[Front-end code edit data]
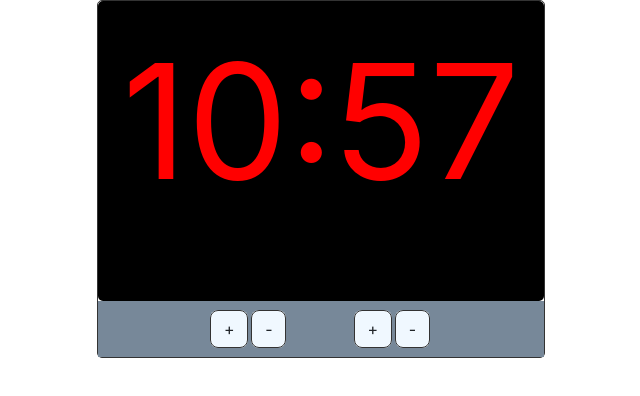
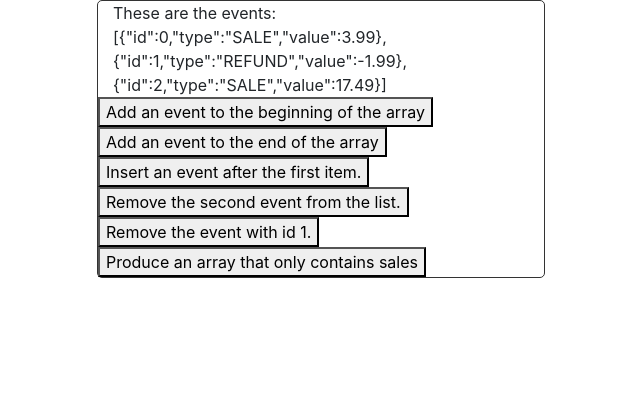
Before and after one commit to reposman33/redux-course, a React (Create React App) app: page / in a window 1280 px wide. Shown: the top 396 px of the page, without its empty margins (319-959 px from the left). Built offline with nearby package versions, Linux system fonts and the light colour scheme.

Commit message:
Added Exercise: Immutable Arrays Practice

```diff
--- /dev/null
+++ b/src/components/ImmutableArrays/ImmutableArrays.js
@@ -0,0 +1,133 @@
+import React from "react";
+import { createStore } from "redux";
+import { connect } from "react-redux";
+
+class ImmutableArrays extends React.Component {
+	onAddToBeginning = () => {
+		this.props.addToBeginning();
+	};
+	onAddToEnd = () => {
+		this.props.addToEnd();
+	};
+	onInsertAfterFirstItem = () => {
+		this.props.insertAfterFirstItem();
+	};
+	onRemoveSecondItem = () => {
+		this.props.removeSecondItem();
+	};
+	onRemoveId1 = () => {
+		this.props.removeId1();
+	};
+	onGetArrayWithOnlySales = () => {
+		this.props.getArrayWithOnlySales();
+	};
+
+	render() {
+		return (
+			<div className='container'>
+				<div className='row'>
+					<div className='col'>
+						<div>These are the events:</div>
+						<div>{JSON.stringify(this.props.events)}</div>
+					</div>
+				</div>
+				<div className='row'>
+					<button onClick={this.onAddToBeginning}>
+						Add an event to the beginning of the array
+					</button>
+					<button onClick={this.onAddToEnd}>
+						Add an event to the end of the array
+					</button>
+					<button onClick={this.onInsertAfterFirstItem}>
+						Insert an event after the first item.
+					</button>
+					<button onClick={this.onRemoveSecondItem}>
+						Remove the second event from the list.
+					</button>
+					<button onClick={this.onRemoveId1}>
+						Remove the event with id 1.
+					</button>
+					<button onClick={this.onGetArrayWithOnlySales}>
+						Produce an array that only contains sales
+					</button>
+				</div>
+			</div>
+		);
+	}
+}
+
+const initialState = {
+	events: [
+		{ id: 0, type: "SALE", value: 3.99 },
+		{ id: 1, type: "REFUND", value: -1.99 },
+		{ id: 2, type: "SALE", value: 17.49 }
+	]
+};
+
+const actionAddToBeginning = () => ({
+	type: "ADDTOBEGINNING",
+	event: { id: 3, type: "FREE", value: 0.0 }
+});
+const actionAddToEnd = () => ({
+	type: "ADDTOEND",
+	event: { id: 4, type: "UNDERTHETABLE", value: 39.99 }
+});
+const actionInsertAfterFirstItem = () => ({
+	type: "INSERTAFTERFIRSTITEM",
+	event: { id: 5, type: "OUTLET", value: 148.45 }
+});
+const actionRemoveSecondItem = () => ({ type: "REMOVESECONDITEM" });
+const actionRemoveId1 = () => ({ type: "REMOVEID1" });
+const actionGetArrayWithOnlySales = () => ({ type: "GETARRAYWITHONLYSALES" });
+
+const mapStateToProps = state => ({
+	events: state.events
+});
+
+const mapDispatchToProps = dispatch => ({
+	addToBeginning: () => dispatch(actionAddToBeginning()),
+	addToEnd: () => dispatch(actionAddToEnd()),
+	insertAfterFirstItem: () => dispatch(actionInsertAfterFirstItem()),
+	removeSecondItem: () => dispatch(actionRemoveSecondItem()),
+	removeId1: () => dispatch(actionRemoveId1()),
+	getArrayWithOnlySales: () => dispatch(actionGetArrayWithOnlySales())
+});
+
+const reducer = (state = initialState, action) => {
+	switch (action.type) {
+		case "ADDTOBEGINNING":
+			return { events: [action.event, ...state.events] };
+		case "ADDTOEND":
+			return {
+				events: [...state.events, action.event]
+			};
+		case "INSERTAFTERFIRSTITEM":
+			return {
+				events: [
+					state.events[0],
+					action.event,
+					...state.events.splice(1)
+				]
+			};
+		case "REMOVESECONDITEM":
+			return {
+				events: [state.events[0], ...state.events.splice(2)]
+			};
+		case "REMOVEID1":
+			return { events: state.events.filter(event => event.id !== 1) };
+		case "GETARRAYWITHONLYSALES":
+			return {
+				events: state.events.filter(event => event.type === "SALE")
+			};
+		default:
+			return state;
+	}
+};
+
+const immutableArraysStore = createStore(reducer);
+
+export default connect(
+	mapStateToProps,
+	mapDispatchToProps
+)(ImmutableArrays);
+export { immutableArraysStore };
--- a/src/index.js
+++ b/src/index.js
@@ -14,16 +14,12 @@ import { trafficLightStore } from "./components/TrafficLight/TrafficLight";
 // CLOCK
 import Clock from "./components/Clock/Clock";
 import { clockStore } from "./components/Clock/Clock";
+// IMMUTABLE ARRAYS
+import ImmutableArrays from "./components/ImmutableArrays/ImmutableArrays";
+import { immutableArraysStore } from "./components/ImmutableArrays/ImmutableArrays";
 
-// const store = trafficLightStore;
-// const store = counterStore;
-// const store = stepCounterStore;
-const store = clockStore;
-
-// const Component = TrafficLight;
-// const Component = Counter;
-//const Component = StepCounter;
-const Component = Clock;
+const store = immutableArraysStore;
+const Component = ImmutableArrays;
 
 const App = () => (
 	<Provider store={store}>
```
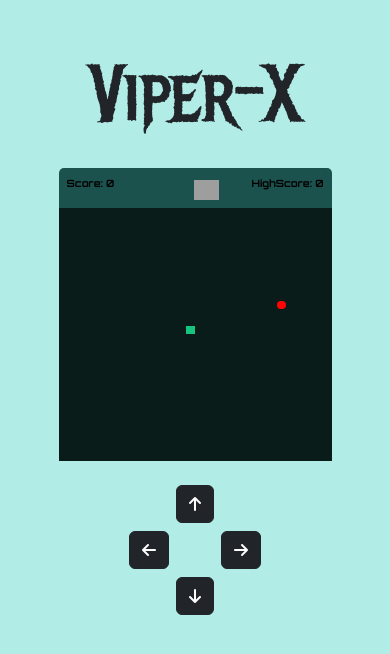
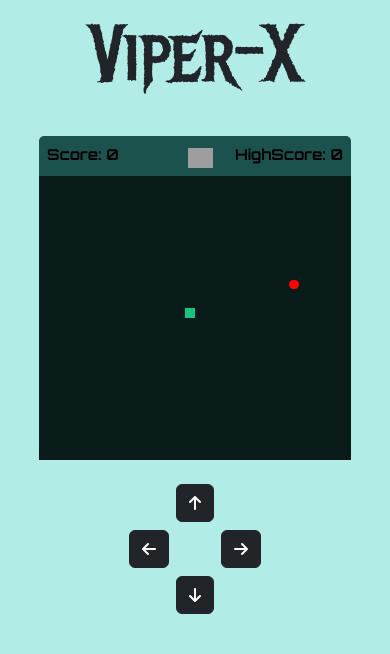
Before and after one commit to AmaldevCB/snake-game, a plain HTML site: page index.html in a window 390 px wide. Drawn offline with nearby package versions, Linux system fonts and the light colour scheme; grey boxes are pictures that could not be loaded.

Commit message:
Update index.html

```diff
--- a/index.html
+++ b/index.html
@@ -5,7 +5,9 @@
     <meta charset="UTF-8">
     <meta name="viewport" content="width=device-width, initial-scale=1.0">
     <title>Viper-X</title>
-    <link rel="shortcut icon" href="https://png.pngtree.com/png-clipart/20230323/ourmid/pngtree-cartoon-snake-green-png-image_6659195.png" type="image/x-icon">
+    <link rel="shortcut icon"
+        href="https://png.pngtree.com/png-clipart/20230323/ourmid/pngtree-cartoon-snake-green-png-image_6659195.png"
+        type="image/x-icon">
     <!-- bootstrap cdn -->
     <link href="https://cdn.jsdelivr.net/npm/bootstrap@5.3.3/dist/css/bootstrap.min.css" rel="stylesheet"
         integrity="sha384-QWTKZyjpPEjISv5WaRU9OFeRpok6YctnYmDr5pNlyT2bRjXh0JMhjY6hW+ALEwIH" crossorigin="anonymous">
@@ -15,19 +17,23 @@
     <!-- google fonts -->
     <link rel="preconnect" href="https://fonts.googleapis.com">
     <link rel="preconnect" href="https://fonts.gstatic.com" crossorigin>
-    <link href="https://fonts.googleapis.com/css2?family=Metal+Mania&family=Orbitron:wght@400..900&display=swap" rel="stylesheet">    <!-- font awsome cdn -->
+    <link href="https://fonts.googleapis.com/css2?family=Metal+Mania&family=Orbitron:wght@400..900&display=swap"
+        rel="stylesheet">
+    <!-- font awsome cdn -->
     <link rel="stylesheet" href="https://cdnjs.cloudflare.com/ajax/libs/font-awesome/6.7.2/css/all.min.css"
         integrity="sha512-Evv84Mr4kqVGRNSgIGL/F/aIDqQb7xQ2vcrdIwxfjThSH8CSR7PBEakCr51Ck+w+/U6swU2Im1vVX0SVk9ABhg=="
         crossorigin="anonymous" referrerpolicy="no-referrer" />
     <style>
-        @media screen and (max-width: 800px){
-            span{
-                font-size: 10px;
+        @media screen and (max-width: 800px) {
+            span {
+                font-size: 15px;
             }
-            img{
+
+            img {
                 height: 20px;
                 width: 25px;
             }
+
         }
     </style>
 </head>
@@ -35,12 +41,14 @@
 <body class="d-flex justify-content-center" style="background-color: #b1ece7;">
 
     <div class="row w-100 h-100">
-        <div class="col-md-4 d-flex justify-content-center align-items-md-center mt-5">
+        <div class="col-md-4 d-flex justify-content-center align-items-md-center mt-2">
             <h1 class="" style="font-size: 5rem; font-family: Metal Mania, serif">Viper-X</h1>
 
         </div>
-        <div class="col-md-4 d-flex justify-content-center ">
-                <div id="gamediv" class="d-flex flex-column justify-content-center mt-3 mt-md-5" style="width: 70vmin; border-radius: 5px; height: 75vmin; background-color: #1c524e;">
+        <div class="col-md-4 d-flex justify-content-center">
+
+                <div id="gamediv" class="d-flex flex-column justify-content-center mt-4 mt-md-5"
+                    style="width: 80vmin; border-radius: 5px; height: 83vmin; background-color: #1c524e;">
                     <div id="gamedetail" class="d-flex justify-content-between p-md-3 p-2"
                         style="font-size: 1rem; font-weight: 700;">
                         <span id="score" style="color: black; font-family: Orbitron, serif;">Score: 0</span>
@@ -54,6 +62,7 @@
 
                     </div>
                 </div>
+
         </div>
         <div class="col-md-4 mt-4 d-flex flex-column justify-content-center align-items-md-center">
             <div>
```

Assignment »
Which of the lines above carry the string "className"? Copy every one.

Result below »
+			<div className='container'>
+				<div className='row'>
+					<div className='col'>
+				<div className='row'>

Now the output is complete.